**Exercise description:** Using the entries that follow, give the number of lines containing the string "display". Write nothing besides that number.

**Data for the task:**
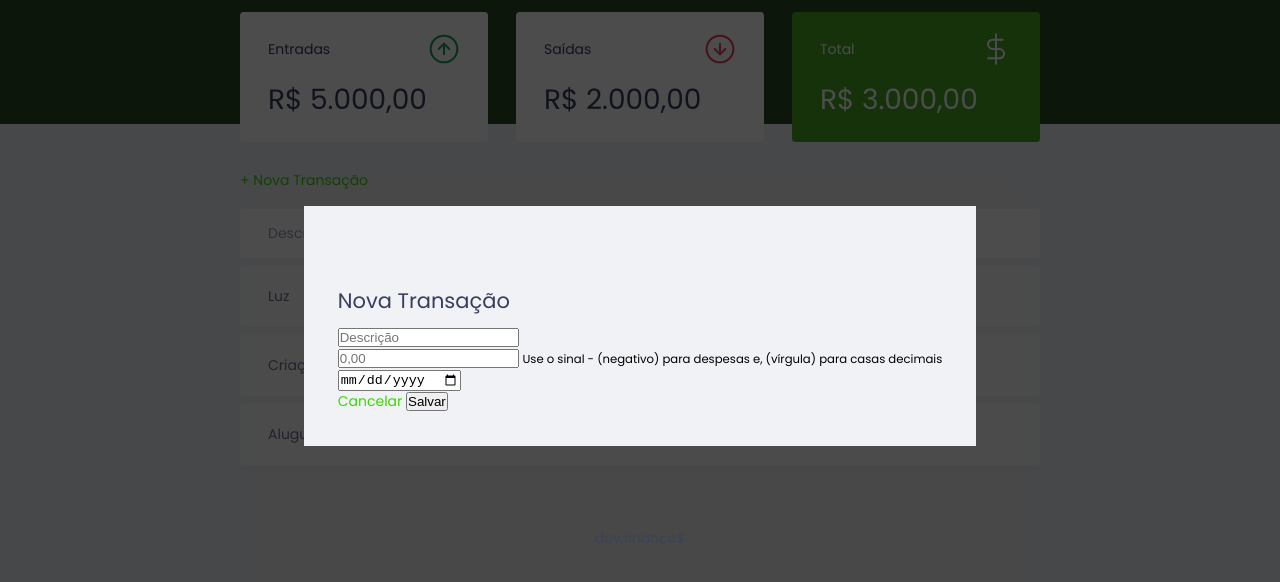
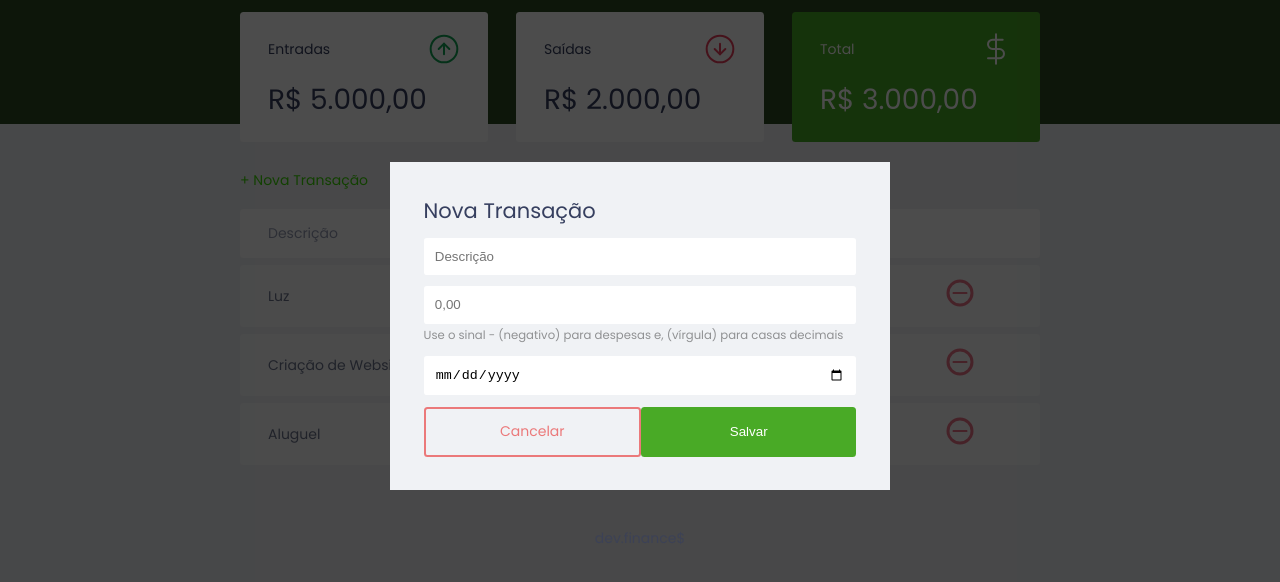
Before and after one commit to BraianNicolao/Discover-financeiro, a plain HTML site: page index.html in a window 1280 px wide. Shown: the part 74-656 px from the top of the page. Drawn offline with Linux system fonts and the light colour scheme.

Commit message:
Adicionado estilo dentro do modal no forms

```diff
--- a/style.css
+++ b/style.css
@@ -1,6 +1,9 @@
 /*Global*/
 :root{
   --dark-blue: #363f5f;
+  --green: #49AA26;
+  --light-green: #3dd705;
+  --red: #e92929;
 }
 *{
   margin: 0px;
@@ -43,17 +46,53 @@ h2{
 /*Links & Buttons*/
 
 a{
-  color: #3dd705;
+  color: var(--light-green);
   text-decoration: none;
 }
 
 a:hover{
-  color: #49AA26;
+  color: var(--green);
 }
 
+button{
+  width: 100%;
+  height: 50px;
+
+  border: none;
+
+  color: white;
+  background: var(--green);
+
+  padding: 0;
+
+  border-radius: 0.25rem;
+
+  cursor: pointer;
+}
+
+.button:hover{
+  background: var(--light-green);
+}
 .button.new{
   display: inline-block;
   margin-bottom: .8rem;
+}
+
+.button.cancel{
+  color: var(--red);
+  border: 2px var(--red) solid;
+  border-radius: 0.25rem;
+
+  height: 50px;
+  display: flex;
+  align-items: center;
+  justify-content: center;
+
+  opacity: 0.6;
+}
+
+.button.cancel:hover{
+  opacity: 1;
 }
 
 /*Header*/
@@ -102,7 +141,7 @@ header{
 }
 
 .card.total{
-  background: #49AA26;
+  background: var(--green);
   color: white;
 }
 
@@ -187,10 +226,44 @@ td.expense{
   background: #f0f2f5;
   padding: 2.4rem;
   display: flex;
+  width: 90%;
+  max-width: 500px;
 }
 
 /*Form*/
+#form{
+  max-width: 500px;
+}
 
+#form h2{
+  margin-top: 0;
+}
+
+input{
+  border: none;
+  border-radius: 0.2rem;
+
+  padding: 0.8rem;
+  width: 100%;
+}
+
+.input-group small{
+  opacity: 0.4;;
+}
+
+.input-group.actions{
+  display: flex;
+  justify-content: space-between;
+  align-items: center;
+}
+
+.input-group.actions .button,
+.input-group.actions button{
+  width: 100%;
+}
+.input-group{
+  margin-top: 0.8rem;
+}
 /*Footer*/
 footer{
   text-align: center;
```
Also changed, not shown: index.html (+6 -1 lines).
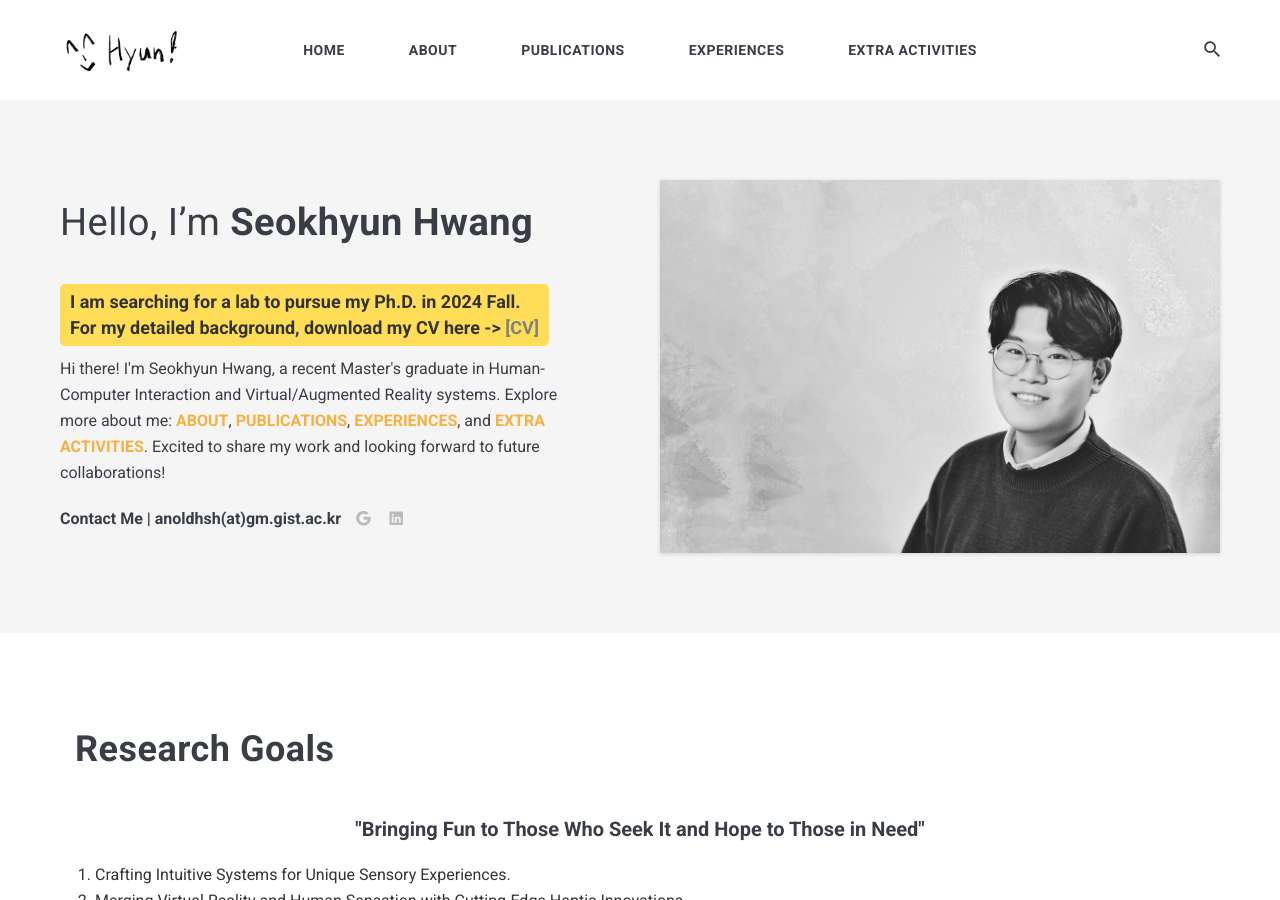
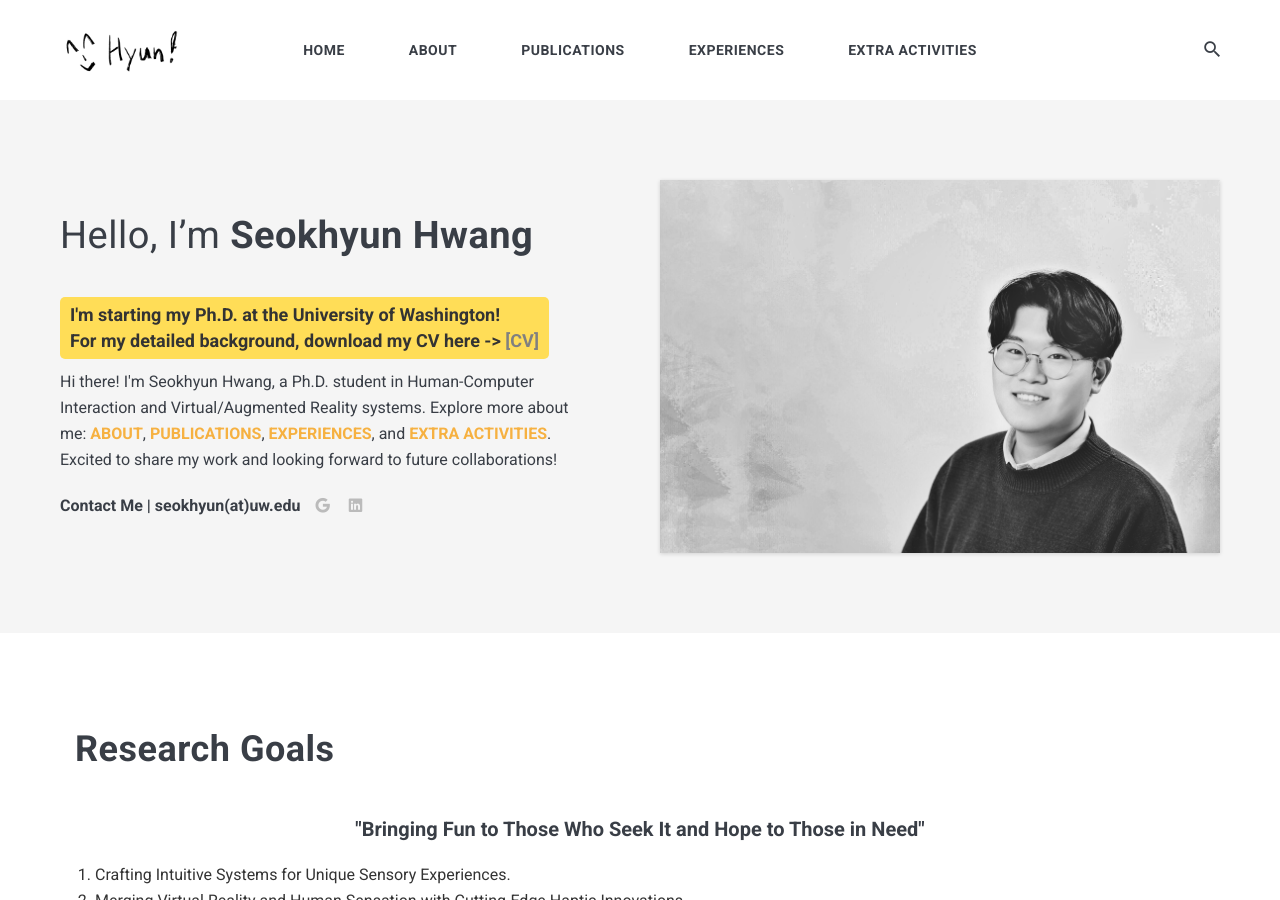
Before and after one commit to anoldhsh/anoldhsh.github.io, a Jekyll site: the page built from index.html, in a window 1280 px wide and 900 px high. Built offline with Jekyll 4.4.1, drawn with Linux system fonts in a browser that asks for light colours; nearby versions of some CDN libraries; the list of posts is cut into pages by our own code.

Commit message:
UW  Update

```diff
--- a/_includes/hero.html
+++ b/_includes/hero.html
@@ -9,15 +9,13 @@
           <!-- Text -->
           <p>
             <span style="display: inline-block; background-color: #ffdd57; color: #333; padding: 5px 10px; border-radius: 5px; font-size: 18px; margin-bottom: 10px;">
-              <strong>I am searching for a lab to pursue my Ph.D. in 2024 Fall.<br>For my detailed background, download my CV here -> <strong><a href='/Docs/CV_Seok Hyun Hwang_FEB2024_LETTER.pdf' target='_blank' style='color: gray;'>[CV]</a></strong><br>
+              <strong>I'm starting my Ph.D. at the University of Washington! <br>For my detailed background, download my CV here -> <strong><a href='/Docs/CV_Seok Hyun Hwang_APR2024_LETTER.pdf' target='_blank' style='color: gray;'>[CV]</a></strong><br>
             </strong>
-            </span><br>
-            Hi there! I'm Seokhyun Hwang, a recent Master's graduate in Human-Computer Interaction and Virtual/Augmented Reality systems.
-            Explore more about me: <a href='/ABOUT'><strong>ABOUT</strong></a>, <a href='/PUBLICATIONS'><strong>PUBLICATIONS</strong></a>, <a href='/EXPERIENCES'><strong>EXPERIENCES</strong></a>, and <a href='/EXTRAS'><strong>EXTRA ACTIVITIES</strong></a>. Excited to share my work and looking forward to future collaborations!
+            </span><br>Hi there! I'm Seokhyun Hwang, a Ph.D. student in Human-Computer Interaction and Virtual/Augmented Reality systems. Explore more about me: <a href='/ABOUT'><strong>ABOUT</strong></a>, <a href='/PUBLICATIONS'><strong>PUBLICATIONS</strong></a>, <a href='/EXPERIENCES'><strong>EXPERIENCES</strong></a>, and <a href='/EXTRAS'><strong>EXTRA ACTIVITIES</strong></a>. Excited to share my work and looking forward to future collaborations!
           </p>
           <!-- End Text -->
           <div class="hero__social">
-            <span class="hero__social-title">Contact Me | anoldhsh(at)gm.gist.ac.kr</span>
+            <span class="hero__social-title">Contact Me | seokhyun(at)uw.edu</span>
             {% include contact-link.html %}
           </div>
         </div>
--- a/index.html
+++ b/index.html
@@ -130,7 +130,7 @@ layout: default
 			<br><br>
 
 			<!-- Publication Section -->
-			<h1 style="text-align: left">Conference & Publication</h3>
+			<h1 style="text-align: left">Conference & Publication</h1>
 			<div id="tag-filters">
 				<button class="tag-filter-btn" data-filter="all">All</button>
 
```
Also changed, not shown: _pages/1about.md (+4 -1 lines), _pages/3EXPERIENCES.md (+5 -1 lines), 3 other files.
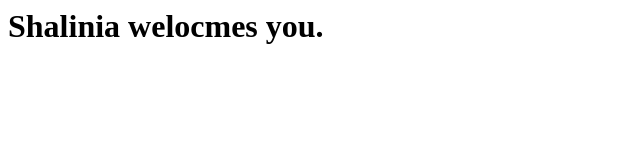
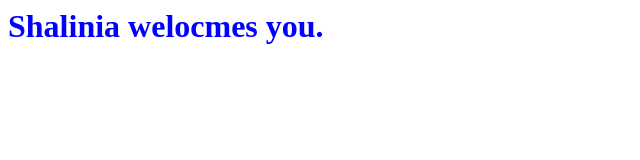
Before and after one commit to millisisodia/millisisodia, a plain HTML site: page index.html in a window 1280 px wide. Shown: the whole page, without its empty margins (0-640 px from the left). Drawn offline with Linux system fonts and the light colour scheme.

Commit message:
Update index.html

```diff
--- a/index.html
+++ b/index.html
@@ -1,4 +1,4 @@
 <html>
-  <h1> Shalinia welocmes you. </h1>
+  <h1 style="color:blue"> Shalinia welocmes you. </h1>
 
   </html>
```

**Answer box:** 5